**Your task**
Copy each line of the material in which the word "columns" appears.

**Input for this task**
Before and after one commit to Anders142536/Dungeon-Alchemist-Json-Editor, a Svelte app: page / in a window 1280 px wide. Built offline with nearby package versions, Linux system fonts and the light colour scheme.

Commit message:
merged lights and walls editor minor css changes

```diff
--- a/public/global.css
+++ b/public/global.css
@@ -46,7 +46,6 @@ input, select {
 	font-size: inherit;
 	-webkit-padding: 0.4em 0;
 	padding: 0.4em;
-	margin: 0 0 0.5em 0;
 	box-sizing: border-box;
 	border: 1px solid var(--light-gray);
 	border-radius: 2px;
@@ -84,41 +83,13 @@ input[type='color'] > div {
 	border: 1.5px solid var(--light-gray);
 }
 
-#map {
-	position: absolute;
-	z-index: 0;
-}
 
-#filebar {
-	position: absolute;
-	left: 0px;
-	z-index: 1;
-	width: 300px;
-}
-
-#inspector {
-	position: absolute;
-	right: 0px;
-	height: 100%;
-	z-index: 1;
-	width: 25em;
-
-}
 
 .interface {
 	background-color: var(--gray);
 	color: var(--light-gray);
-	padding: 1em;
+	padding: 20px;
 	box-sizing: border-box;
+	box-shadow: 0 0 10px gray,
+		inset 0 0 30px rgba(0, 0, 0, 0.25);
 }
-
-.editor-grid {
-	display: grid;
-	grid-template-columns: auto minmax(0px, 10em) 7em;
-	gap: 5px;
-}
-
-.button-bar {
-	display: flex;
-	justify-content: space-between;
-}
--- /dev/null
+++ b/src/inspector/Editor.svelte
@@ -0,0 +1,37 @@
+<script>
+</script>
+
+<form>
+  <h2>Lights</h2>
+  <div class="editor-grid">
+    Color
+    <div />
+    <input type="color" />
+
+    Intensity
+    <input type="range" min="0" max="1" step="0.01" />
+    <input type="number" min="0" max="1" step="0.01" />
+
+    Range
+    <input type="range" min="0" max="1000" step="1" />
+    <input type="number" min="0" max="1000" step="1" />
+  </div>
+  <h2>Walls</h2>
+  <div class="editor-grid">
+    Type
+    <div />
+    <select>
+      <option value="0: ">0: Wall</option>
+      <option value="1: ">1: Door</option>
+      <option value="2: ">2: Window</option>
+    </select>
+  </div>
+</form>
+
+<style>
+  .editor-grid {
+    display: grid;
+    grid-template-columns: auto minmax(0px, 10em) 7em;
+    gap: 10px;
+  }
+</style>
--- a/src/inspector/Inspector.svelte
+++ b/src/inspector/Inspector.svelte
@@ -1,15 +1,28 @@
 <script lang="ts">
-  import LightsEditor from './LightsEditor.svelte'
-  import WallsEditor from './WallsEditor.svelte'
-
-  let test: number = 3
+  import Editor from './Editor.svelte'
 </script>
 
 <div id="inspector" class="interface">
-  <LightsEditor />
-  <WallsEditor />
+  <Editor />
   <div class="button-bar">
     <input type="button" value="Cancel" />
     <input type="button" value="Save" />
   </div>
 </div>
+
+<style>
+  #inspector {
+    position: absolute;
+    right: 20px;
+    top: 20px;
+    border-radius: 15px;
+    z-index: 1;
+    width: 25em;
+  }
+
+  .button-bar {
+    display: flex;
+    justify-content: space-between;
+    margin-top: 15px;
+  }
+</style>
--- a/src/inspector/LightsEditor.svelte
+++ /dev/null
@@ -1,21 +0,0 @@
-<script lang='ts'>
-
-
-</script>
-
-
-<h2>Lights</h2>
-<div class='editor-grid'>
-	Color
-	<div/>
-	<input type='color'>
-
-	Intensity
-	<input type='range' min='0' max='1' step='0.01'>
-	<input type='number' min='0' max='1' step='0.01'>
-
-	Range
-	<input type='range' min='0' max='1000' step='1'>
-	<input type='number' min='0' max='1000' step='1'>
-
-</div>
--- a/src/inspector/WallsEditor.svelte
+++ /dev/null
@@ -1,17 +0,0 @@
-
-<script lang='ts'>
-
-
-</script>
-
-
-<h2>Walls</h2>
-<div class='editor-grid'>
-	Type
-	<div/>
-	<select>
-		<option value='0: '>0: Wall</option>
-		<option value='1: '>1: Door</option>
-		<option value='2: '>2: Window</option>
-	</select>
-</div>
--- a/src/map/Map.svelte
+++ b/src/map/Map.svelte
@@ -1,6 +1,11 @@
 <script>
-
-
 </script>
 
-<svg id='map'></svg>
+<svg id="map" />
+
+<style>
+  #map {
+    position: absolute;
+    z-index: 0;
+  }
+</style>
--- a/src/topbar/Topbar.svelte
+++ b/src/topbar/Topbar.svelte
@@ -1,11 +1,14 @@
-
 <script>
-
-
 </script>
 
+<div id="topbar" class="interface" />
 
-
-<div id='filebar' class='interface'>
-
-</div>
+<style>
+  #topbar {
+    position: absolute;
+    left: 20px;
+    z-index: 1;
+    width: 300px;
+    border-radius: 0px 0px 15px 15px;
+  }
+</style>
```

**Exercise solution**
-	grid-template-columns: auto minmax(0px, 10em) 7em;
+    grid-template-columns: auto minmax(0px, 10em) 7em;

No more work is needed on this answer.